For years, she lived and breathed Adventures in Odyssey episodes on CD. From before she crawled out of bed in the morning to when she snuggled up next to Oreo at night, Whit, Connie, Eugene and the whole cast of voices were as familiar to her as ours were. Later, she sat behind the microphone at Focus on the Family headquarters in Colorado recording an episode in the mock studio and shared a Wad-fam-choc-sod in the soda shop with Robyn— 1 drink, 2 straws.

And those weren’t the only stories that put her CD player to good use. Audiobooks, in and out of order, were the order of the day for many years. How many times has she listened to every book in the Laura Ingalls Wilder The Little House on the Prairie series with the reader who sounds like a hoarse cowgirl or the librivox recording of Jane Austen’s Pride and Prejudice?

Then there was every single Wildkrats episode she watched on the computer expanding her love of and knowledge about animals which she delighted to expound on.

In the hazy, lazy days of summer, you could find her jumping in the neighborhood pool or building sand castles on the shores of the Great Lake. And at twilight, she’d be catching fireflies in the peanut butter jar with the air holes drilled into the cap.

And she got older, she developed a voracious hunger for reading and writing. Her room became a solace for consuming stories quietly. She created characters and worlds and super powers, attempting to translate thoughts onto paper, exploring the complexity of good and evil. And she started retelling the best and truest story of all to children at church every Sunday morning. Then, standing up in front of a thousand people she told her very own story of being adopted by Jesus and got baptized. 

More recently she’s been driving and working and studying. I admire her work ethic, her commitment and her integrity to the extreme. She’s learning how to take care of herself with kindness— getting acquainted with God’s unique design that is her and learning what it looks like to nurture it. Her soul is a mosaic of colors, every wavelength of light and dark all along the spectrum, creating a beautiful rainbow.

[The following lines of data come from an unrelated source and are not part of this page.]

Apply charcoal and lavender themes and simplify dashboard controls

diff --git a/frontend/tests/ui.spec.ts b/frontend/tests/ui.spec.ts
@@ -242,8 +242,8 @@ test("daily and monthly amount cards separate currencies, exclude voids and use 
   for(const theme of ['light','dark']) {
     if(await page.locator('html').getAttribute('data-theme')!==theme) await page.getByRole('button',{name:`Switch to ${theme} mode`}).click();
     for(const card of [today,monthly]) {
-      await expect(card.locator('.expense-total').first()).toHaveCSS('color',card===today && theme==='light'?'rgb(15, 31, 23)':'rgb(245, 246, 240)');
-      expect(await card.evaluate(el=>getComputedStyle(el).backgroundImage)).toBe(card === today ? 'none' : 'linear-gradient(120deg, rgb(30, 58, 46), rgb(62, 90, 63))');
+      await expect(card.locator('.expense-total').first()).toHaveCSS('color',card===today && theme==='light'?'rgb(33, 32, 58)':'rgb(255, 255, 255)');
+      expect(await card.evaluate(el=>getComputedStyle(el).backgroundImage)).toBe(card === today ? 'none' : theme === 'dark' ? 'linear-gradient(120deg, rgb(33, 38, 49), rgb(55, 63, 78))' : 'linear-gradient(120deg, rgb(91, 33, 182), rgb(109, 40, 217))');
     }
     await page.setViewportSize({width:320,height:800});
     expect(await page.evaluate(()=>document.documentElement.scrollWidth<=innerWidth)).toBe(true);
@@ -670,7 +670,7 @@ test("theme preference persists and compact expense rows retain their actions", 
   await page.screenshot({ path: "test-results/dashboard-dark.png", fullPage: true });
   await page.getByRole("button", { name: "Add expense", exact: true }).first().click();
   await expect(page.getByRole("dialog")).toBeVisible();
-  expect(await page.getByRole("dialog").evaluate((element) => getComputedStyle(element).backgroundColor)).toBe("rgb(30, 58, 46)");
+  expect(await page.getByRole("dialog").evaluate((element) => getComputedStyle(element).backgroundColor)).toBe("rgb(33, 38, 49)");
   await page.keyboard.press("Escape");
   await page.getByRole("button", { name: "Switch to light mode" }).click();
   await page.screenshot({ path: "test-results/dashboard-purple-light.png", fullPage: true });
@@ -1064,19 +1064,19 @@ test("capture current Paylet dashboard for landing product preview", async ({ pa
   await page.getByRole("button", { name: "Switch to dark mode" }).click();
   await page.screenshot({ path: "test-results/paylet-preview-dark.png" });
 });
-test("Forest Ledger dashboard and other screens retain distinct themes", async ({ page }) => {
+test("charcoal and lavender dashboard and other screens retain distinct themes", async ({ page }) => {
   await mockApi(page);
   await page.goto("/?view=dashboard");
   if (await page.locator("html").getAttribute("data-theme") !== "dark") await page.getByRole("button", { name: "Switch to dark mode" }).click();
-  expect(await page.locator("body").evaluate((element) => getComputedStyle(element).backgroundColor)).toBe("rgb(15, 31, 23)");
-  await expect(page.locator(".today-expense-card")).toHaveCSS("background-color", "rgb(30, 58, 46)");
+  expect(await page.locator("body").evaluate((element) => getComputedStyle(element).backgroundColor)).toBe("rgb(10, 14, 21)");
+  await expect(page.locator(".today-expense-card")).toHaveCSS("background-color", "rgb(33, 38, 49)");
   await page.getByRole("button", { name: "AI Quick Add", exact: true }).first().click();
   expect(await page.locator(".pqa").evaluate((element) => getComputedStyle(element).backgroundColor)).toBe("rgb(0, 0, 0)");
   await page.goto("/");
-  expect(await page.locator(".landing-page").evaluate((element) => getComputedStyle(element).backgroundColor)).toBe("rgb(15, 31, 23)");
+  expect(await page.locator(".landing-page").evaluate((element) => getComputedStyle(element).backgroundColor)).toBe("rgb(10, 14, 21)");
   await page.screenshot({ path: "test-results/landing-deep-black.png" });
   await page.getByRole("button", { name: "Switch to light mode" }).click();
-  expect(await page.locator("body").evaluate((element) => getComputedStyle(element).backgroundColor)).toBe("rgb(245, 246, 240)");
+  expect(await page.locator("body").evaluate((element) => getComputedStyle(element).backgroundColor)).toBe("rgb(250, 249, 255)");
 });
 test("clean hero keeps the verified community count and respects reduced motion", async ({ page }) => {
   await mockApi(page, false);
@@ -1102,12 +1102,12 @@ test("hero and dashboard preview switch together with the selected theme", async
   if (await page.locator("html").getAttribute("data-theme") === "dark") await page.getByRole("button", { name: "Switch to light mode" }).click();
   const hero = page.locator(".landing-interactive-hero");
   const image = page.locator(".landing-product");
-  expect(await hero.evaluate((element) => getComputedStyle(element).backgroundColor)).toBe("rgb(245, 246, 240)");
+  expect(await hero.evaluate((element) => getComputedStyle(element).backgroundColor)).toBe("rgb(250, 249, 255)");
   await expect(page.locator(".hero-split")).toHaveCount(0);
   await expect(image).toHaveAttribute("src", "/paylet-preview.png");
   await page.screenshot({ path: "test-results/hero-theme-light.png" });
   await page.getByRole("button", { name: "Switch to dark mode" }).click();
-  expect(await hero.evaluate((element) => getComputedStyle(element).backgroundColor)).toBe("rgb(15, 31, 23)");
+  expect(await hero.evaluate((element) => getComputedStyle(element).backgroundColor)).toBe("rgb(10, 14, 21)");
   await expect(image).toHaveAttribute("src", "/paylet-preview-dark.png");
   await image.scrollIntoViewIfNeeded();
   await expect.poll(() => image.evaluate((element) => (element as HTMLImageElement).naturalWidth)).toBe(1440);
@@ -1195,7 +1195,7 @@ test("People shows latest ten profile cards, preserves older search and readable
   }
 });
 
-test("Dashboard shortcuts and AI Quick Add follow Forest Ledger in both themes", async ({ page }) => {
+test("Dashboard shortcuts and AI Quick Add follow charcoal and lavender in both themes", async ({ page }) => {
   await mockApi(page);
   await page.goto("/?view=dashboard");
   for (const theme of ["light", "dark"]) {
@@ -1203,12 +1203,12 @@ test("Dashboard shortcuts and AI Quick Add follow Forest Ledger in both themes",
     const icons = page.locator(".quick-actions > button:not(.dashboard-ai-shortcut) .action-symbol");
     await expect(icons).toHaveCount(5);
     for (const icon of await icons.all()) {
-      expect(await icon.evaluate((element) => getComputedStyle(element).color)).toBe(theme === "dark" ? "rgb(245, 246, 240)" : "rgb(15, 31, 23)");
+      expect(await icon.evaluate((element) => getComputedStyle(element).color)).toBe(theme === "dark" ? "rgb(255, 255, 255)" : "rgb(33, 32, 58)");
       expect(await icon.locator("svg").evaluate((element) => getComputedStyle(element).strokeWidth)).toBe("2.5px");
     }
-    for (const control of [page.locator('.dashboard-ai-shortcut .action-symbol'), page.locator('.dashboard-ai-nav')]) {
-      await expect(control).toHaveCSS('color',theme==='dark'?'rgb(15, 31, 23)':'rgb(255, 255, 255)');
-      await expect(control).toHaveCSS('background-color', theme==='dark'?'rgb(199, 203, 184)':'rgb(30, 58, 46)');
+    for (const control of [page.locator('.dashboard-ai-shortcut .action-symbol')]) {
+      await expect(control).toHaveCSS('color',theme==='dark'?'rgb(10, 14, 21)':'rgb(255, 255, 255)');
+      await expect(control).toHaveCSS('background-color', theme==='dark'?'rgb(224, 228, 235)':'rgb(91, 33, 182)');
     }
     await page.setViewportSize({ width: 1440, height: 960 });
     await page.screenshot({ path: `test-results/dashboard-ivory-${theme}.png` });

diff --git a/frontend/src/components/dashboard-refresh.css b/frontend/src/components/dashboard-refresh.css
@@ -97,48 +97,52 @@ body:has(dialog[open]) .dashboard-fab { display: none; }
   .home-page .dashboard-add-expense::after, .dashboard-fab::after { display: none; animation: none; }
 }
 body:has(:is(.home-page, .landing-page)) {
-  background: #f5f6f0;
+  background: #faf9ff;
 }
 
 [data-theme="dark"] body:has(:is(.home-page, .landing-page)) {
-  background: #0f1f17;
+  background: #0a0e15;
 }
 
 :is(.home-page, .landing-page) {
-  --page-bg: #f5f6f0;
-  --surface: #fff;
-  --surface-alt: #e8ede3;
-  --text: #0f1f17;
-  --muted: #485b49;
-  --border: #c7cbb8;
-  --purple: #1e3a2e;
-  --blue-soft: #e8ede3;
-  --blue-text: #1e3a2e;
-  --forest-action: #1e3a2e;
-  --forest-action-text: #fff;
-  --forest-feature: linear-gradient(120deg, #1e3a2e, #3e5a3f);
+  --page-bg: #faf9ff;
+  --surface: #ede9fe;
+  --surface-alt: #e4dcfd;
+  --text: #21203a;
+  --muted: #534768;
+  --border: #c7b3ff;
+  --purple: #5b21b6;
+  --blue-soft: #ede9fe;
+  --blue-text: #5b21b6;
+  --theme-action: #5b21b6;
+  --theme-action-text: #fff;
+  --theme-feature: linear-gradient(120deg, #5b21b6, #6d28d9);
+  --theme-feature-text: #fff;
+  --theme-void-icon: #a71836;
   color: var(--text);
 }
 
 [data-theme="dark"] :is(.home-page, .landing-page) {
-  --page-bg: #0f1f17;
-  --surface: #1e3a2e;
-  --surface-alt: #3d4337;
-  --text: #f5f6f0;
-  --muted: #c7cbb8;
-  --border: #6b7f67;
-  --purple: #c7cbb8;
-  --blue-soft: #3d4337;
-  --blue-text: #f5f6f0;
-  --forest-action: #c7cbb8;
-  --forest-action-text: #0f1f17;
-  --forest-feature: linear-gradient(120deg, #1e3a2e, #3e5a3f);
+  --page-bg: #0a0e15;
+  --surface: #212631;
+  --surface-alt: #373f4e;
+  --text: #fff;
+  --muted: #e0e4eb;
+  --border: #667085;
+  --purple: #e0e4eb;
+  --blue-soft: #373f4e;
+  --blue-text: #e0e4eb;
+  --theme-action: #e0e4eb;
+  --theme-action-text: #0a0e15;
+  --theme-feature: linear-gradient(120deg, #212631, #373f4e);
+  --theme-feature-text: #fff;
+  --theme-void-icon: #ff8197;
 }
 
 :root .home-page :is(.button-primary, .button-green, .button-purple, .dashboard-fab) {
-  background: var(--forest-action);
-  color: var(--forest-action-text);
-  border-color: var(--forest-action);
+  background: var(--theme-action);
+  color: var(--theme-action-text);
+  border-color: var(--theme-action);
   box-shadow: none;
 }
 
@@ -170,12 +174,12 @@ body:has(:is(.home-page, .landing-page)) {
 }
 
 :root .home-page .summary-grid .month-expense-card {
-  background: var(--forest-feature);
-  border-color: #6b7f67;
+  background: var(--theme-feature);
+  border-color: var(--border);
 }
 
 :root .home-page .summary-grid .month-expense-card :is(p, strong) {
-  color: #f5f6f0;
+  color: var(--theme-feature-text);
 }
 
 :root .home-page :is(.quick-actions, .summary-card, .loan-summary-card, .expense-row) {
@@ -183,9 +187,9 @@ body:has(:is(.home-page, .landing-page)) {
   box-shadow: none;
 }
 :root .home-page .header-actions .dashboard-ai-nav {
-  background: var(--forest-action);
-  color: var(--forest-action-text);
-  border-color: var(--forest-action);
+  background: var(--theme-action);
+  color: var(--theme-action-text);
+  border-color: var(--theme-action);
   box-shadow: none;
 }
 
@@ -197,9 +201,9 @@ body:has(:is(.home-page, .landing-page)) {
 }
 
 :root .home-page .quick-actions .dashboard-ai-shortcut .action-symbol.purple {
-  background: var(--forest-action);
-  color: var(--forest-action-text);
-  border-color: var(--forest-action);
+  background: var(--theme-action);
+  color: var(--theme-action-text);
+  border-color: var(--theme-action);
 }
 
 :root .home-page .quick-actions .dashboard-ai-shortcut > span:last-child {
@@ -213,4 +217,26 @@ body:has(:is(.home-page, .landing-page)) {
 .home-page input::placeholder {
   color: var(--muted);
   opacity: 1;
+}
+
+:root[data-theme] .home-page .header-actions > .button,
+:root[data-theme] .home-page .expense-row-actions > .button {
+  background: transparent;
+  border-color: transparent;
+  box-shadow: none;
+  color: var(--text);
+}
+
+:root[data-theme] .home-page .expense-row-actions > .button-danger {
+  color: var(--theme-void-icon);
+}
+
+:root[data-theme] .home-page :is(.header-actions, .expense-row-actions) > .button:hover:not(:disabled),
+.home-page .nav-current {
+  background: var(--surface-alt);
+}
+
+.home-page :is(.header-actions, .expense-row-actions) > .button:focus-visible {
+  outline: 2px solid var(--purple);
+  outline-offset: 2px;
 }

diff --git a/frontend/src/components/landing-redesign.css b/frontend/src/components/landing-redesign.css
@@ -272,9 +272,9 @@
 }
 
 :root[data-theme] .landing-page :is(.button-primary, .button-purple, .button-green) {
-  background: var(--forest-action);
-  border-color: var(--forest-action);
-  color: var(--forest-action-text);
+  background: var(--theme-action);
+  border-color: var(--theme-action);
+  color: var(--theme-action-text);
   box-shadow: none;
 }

Lately, she’s taken up jogging and every time I watch her pound the pavement, I think about God’s words comparing life to running a race. It’s about focus. And training. And persevering. And I’m one of her witnesses. Cheering her on, I’m hooping and hollering, “You go girl!”  from the sidelines. But Jesus, he’s running right beside her. When her pace slows, so does his. When she gets a second wind, he speeds right along with her.  When she falls, he’s got the first aid kit and attends to her wounds. When she needs a drink, he’s the one carrying her heavy water bottle. When she’s about to give up, he gets behind her, like a wind at her back making her next steps easier and when she just can’t anymore, and she collapses along the side of the trail, he sits with her, patiently, until she’s ready to get up and run some more. Here’s the point: She does not run her race alone and she never will. In this fresh new year, the last one before her emancipation, here’s what I know is true. The steadfast love of the Lord never changes. His mercies never come to an end. They are new every morning. Great is your faithfulness, O God. (Lam. 3:22)

She got a new t-shirt this summer that she wears for self-inspiration. It’s black with big white letters saying, “I’ve got this!” And she does. She’s got this.